Suzuki, David Takayoshi (1936-) is a geneticist, broadcaster, and author known for his stand on environmental issues.

Suzuki was born in Vancouver, British Columbia. After the attack on Pearl Harbor in 1941, sentiments against Japanese ran high. Even though his parents were Canadian-born, when Suzuki was 6 years old, his family, along with hundreds of other Japanese-Canadian families, was interned in a camp in the Canadian interior.

He was awarded a scholarship to Amherst College in Massachusetts, from which he received a B.A. degree in biology in 1958. He earned a Ph.D. degree in zoology from the University of Chicago in 1961. That same year he was a summer fellow at the Rocky Mountain Biological Laboratory in Crested Butte, Colorado, and from 1961 to 1962 was a research associate at Oak Ridge National Laboratory in Oak Ridge, Tennessee.

In 1962, Suzuki became assistant professor of genetics at the University of Alberta in Edmonton. He joined the faculty of the University of British Columbia in Vancouver in 1963, where he was appointed professor of zoology in 1969, and is currently an associate of the Sustainable Development Research Institute there.

An interest in communications led him to agree to do three half-hour science television programs for the Canadian Broadcasting Corporation in 1969. He did several other science programs for television and radio, and in 1979 became host for a program on CBC called The Nature of Things, which became internationally syndicated.

In 1990, Suzuki and his wife, Tara Cullis, established the David Suzuki Foundation to research and publicize environmental issues.
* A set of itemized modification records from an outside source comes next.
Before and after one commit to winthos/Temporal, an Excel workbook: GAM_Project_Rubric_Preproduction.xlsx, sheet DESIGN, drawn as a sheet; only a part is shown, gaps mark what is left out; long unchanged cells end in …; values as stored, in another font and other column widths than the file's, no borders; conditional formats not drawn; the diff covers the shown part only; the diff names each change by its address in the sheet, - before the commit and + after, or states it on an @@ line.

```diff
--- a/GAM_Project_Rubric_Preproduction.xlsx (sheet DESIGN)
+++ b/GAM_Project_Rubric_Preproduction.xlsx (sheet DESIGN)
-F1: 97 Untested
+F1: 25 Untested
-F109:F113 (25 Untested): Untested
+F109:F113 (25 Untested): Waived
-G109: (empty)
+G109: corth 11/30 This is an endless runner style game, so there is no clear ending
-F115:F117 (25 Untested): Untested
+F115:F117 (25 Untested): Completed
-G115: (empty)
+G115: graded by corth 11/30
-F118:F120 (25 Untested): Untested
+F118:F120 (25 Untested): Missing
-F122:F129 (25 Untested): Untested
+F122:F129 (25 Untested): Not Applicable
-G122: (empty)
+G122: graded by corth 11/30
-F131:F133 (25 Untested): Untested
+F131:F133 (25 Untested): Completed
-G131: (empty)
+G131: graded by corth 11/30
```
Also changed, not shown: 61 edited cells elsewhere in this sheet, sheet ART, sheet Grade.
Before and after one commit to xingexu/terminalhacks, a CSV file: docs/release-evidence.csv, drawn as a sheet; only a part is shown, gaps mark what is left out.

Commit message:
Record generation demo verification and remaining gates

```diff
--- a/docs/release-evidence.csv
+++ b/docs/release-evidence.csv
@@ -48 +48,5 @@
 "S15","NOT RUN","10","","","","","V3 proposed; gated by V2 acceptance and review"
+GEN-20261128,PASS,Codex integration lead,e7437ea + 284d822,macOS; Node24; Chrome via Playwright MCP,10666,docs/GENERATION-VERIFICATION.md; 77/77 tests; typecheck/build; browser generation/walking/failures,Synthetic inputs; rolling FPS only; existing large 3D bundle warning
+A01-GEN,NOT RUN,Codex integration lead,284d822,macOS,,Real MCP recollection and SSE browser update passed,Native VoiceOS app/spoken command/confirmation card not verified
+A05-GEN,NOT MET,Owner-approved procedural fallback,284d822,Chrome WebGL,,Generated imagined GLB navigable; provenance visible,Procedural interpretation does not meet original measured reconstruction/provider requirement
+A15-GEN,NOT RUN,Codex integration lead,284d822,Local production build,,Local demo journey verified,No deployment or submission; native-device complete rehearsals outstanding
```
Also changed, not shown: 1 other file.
He is the author of more than 30 books, including 15 geared toward children. He was elected an officer of the Order of Canada, a fellow of the Royal Society of Canada, and a fellow of the American Association for the Advancement of Science.